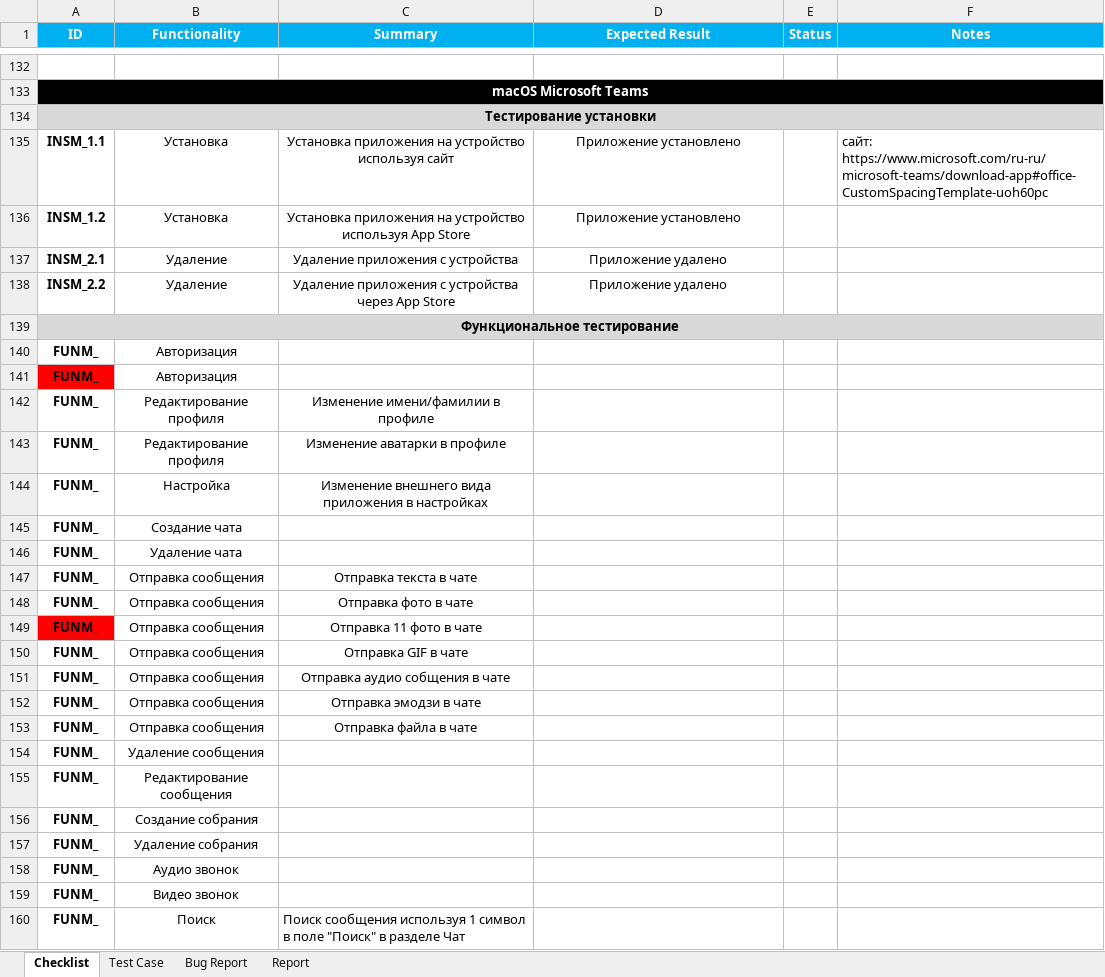
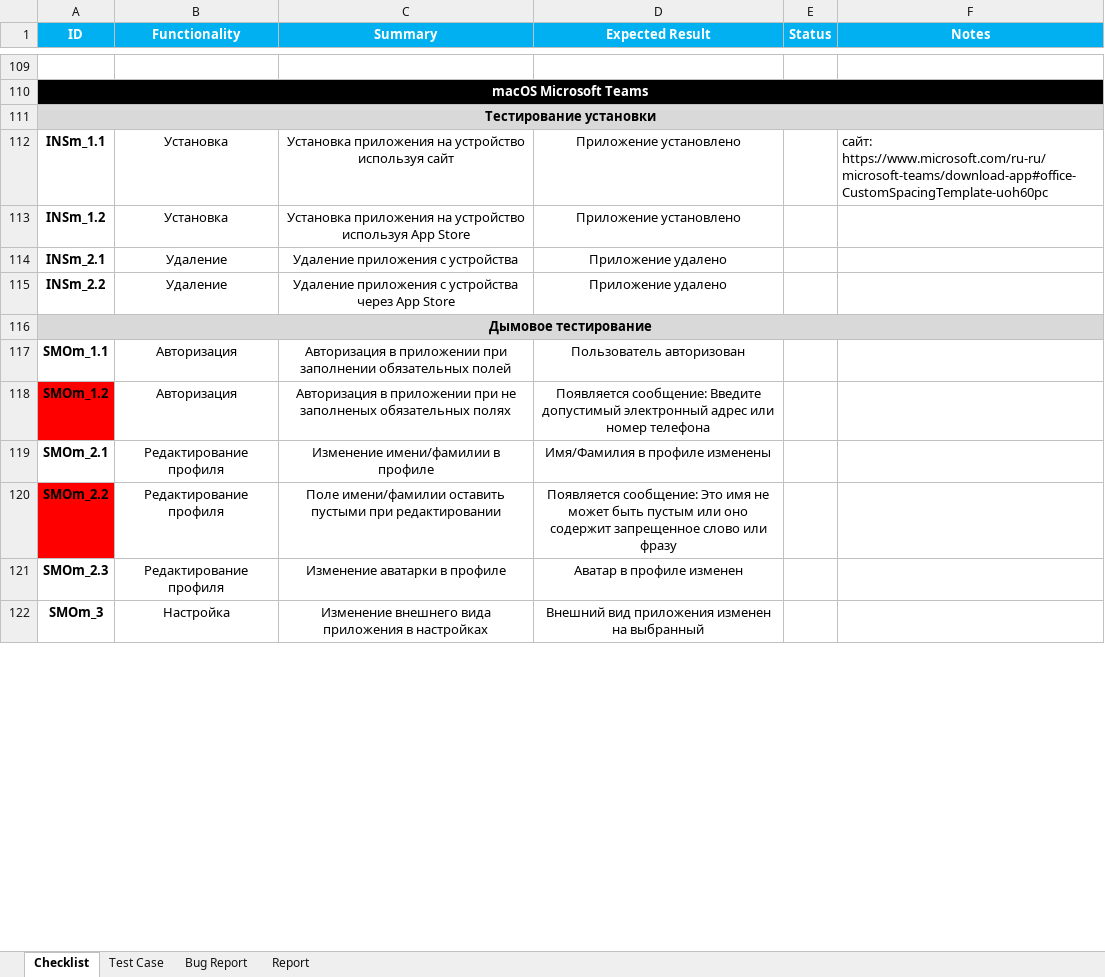
Before and after one commit to LesHaTaR/TMS_DipWork-Teams, an Excel workbook: TD_Tarasevich(Teams).xlsx, sheet Checklist, drawn as a sheet; only a part is shown, gaps mark what is left out; values as stored, in another font and other column widths than the file's, no borders; removed rows and columns are numbered as before the commit, all else as after; the diff covers the shown part only; the diff names each change by its address in the sheet, - before the commit and + after, or states it on an @@ line.

Commit message:
Update TD_Tarasevich(Teams).xlsx

```diff
--- a/TD_Tarasevich(Teams).xlsx (sheet Checklist)
+++ b/TD_Tarasevich(Teams).xlsx (sheet Checklist)
-A112 (ID): INSM_1.1
+A112 (ID): INSm_1.1
-A113 (ID): INSM_1.2
+A113 (ID): INSm_1.2
-A114 (ID): INSM_2.1
+A114 (ID): INSm_2.1
-A115 (ID): INSM_2.2
+A115 (ID): INSm_2.2
-A116 (ID): Функциональное тестирование
+A116 (ID): Дымовое тестирование
-row 140: FUNM_ | Авторизация
-row 141: FUNM_ | Авторизация
+row 117: SMOm_1.1 | Авторизация | Авторизация в приложении при заполнении обязательных полей | Пользователь авторизован
+row 118: SMOm_1.2 | Авторизация | Авторизация в приложении при не заполненых обязательных полях | Появляется сообщение: Введите допустимый электронный адрес или номер телефона
-A119 (ID): FUNM_
+A119 (ID): SMOm_2.1
-D119 (Expected Result): (empty)
+D119 (Expected Result): Имя/Фамилия в профиле изменены
+row 120: SMOm_2.2 | Редактирование профиля | Поле имени/фамилии оставить пустыми при редактировании | Появляется сообщение: Это имя не может быть пустым или оно содержит запрещенное слово или фразу
-A121 (ID): FUNM_
+A121 (ID): SMOm_2.3
-D121 (Expected Result): (empty)
+D121 (Expected Result): Аватар в профиле изменен
-A122 (ID): FUNM_
+A122 (ID): SMOm_3
-D122 (Expected Result): (empty)
+D122 (Expected Result): Внешний вид приложения изменен на выбранный
-row 145: FUNM_ | Создание чата
-row 146: FUNM_ | Удаление чата
-row 147: FUNM_ | Отправка сообщения | Отправка текста в чате
-row 148: FUNM_ | Отправка сообщения | Отправка фото в чате
-row 149: FUNM_ | Отправка сообщения | Отправка 11 фото в чате
-row 150: FUNM_ | Отправка сообщения | Отправка GIF в чате
-row 151: FUNM_ | Отправка сообщения | Отправка аудио собщения в чате
-row 152: FUNM_ | Отправка сообщения | Отправка эмодзи в чате
-row 153: FUNM_ | Отправка сообщения | Отправка файла в чате
-row 154: FUNM_ | Удаление сообщения
-row 155: FUNM_ | Редактирование сообщения
-row 156: FUNM_ | Создание собрания
-row 157: FUNM_ | Удаление собрания
-row 158: FUNM_ | Аудио звонок
-row 159: FUNM_ | Видео звонок
-row 160: FUNM_ | Поиск | Поиск сообщения используя 1 символ в поле "Поиск" в разделе Чат
```
Also changed, not shown: 76 added rows, 98 removed rows and 38 edited cells elsewhere in this sheet.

__Task to carry out__. Would you write out all of the data exactly as it stands, without the pictures?

__Reply__.
Before and after one commit to LesHaTaR/TMS_DipWork-Teams, an Excel workbook: TD_Tarasevich(Teams).xlsx, sheet Checklist, drawn as a sheet; only a part is shown, gaps mark what is left out; values as stored, in another font and other column widths than the file's, no borders; removed rows and columns are numbered as before the commit, all else as after; the diff covers the shown part only; the diff names each change by its address in the sheet, - before the commit and + after, or states it on an @@ line.

Commit message:
Update TD_Tarasevich(Teams).xlsx

```diff
--- a/TD_Tarasevich(Teams).xlsx (sheet Checklist)
+++ b/TD_Tarasevich(Teams).xlsx (sheet Checklist)
-A112 (ID): INSM_1.1
+A112 (ID): INSm_1.1
-A113 (ID): INSM_1.2
+A113 (ID): INSm_1.2
-A114 (ID): INSM_2.1
+A114 (ID): INSm_2.1
-A115 (ID): INSM_2.2
+A115 (ID): INSm_2.2
-A116 (ID): Функциональное тестирование
+A116 (ID): Дымовое тестирование
-row 140: FUNM_ | Авторизация
-row 141: FUNM_ | Авторизация
+row 117: SMOm_1.1 | Авторизация | Авторизация в приложении при заполнении обязательных полей | Пользователь авторизован
+row 118: SMOm_1.2 | Авторизация | Авторизация в приложении при не заполненых обязательных полях | Появляется сообщение: Введите допустимый электронный адрес или номер телефона
-A119 (ID): FUNM_
+A119 (ID): SMOm_2.1
-D119 (Expected Result): (empty)
+D119 (Expected Result): Имя/Фамилия в профиле изменены
+row 120: SMOm_2.2 | Редактирование профиля | Поле имени/фамилии оставить пустыми при редактировании | Появляется сообщение: Это имя не может быть пустым или оно содержит запрещенное слово или фразу
-A121 (ID): FUNM_
+A121 (ID): SMOm_2.3
-D121 (Expected Result): (empty)
+D121 (Expected Result): Аватар в профиле изменен
-A122 (ID): FUNM_
+A122 (ID): SMOm_3
-D122 (Expected Result): (empty)
+D122 (Expected Result): Внешний вид приложения изменен на выбранный
-row 145: FUNM_ | Создание чата
-row 146: FUNM_ | Удаление чата
-row 147: FUNM_ | Отправка сообщения | Отправка текста в чате
-row 148: FUNM_ | Отправка сообщения | Отправка фото в чате
-row 149: FUNM_ | Отправка сообщения | Отправка 11 фото в чате
-row 150: FUNM_ | Отправка сообщения | Отправка GIF в чате
-row 151: FUNM_ | Отправка сообщения | Отправка аудио собщения в чате
-row 152: FUNM_ | Отправка сообщения | Отправка эмодзи в чате
-row 153: FUNM_ | Отправка сообщения | Отправка файла в чате
-row 154: FUNM_ | Удаление сообщения
-row 155: FUNM_ | Редактирование сообщения
-row 156: FUNM_ | Создание собрания
-row 157: FUNM_ | Удаление собрания
-row 158: FUNM_ | Аудио звонок
-row 159: FUNM_ | Видео звонок
-row 160: FUNM_ | Поиск | Поиск сообщения используя 1 символ в поле "Поиск" в разделе Чат
```
Also changed, not shown: 76 added rows, 98 removed rows and 38 edited cells elsewhere in this sheet.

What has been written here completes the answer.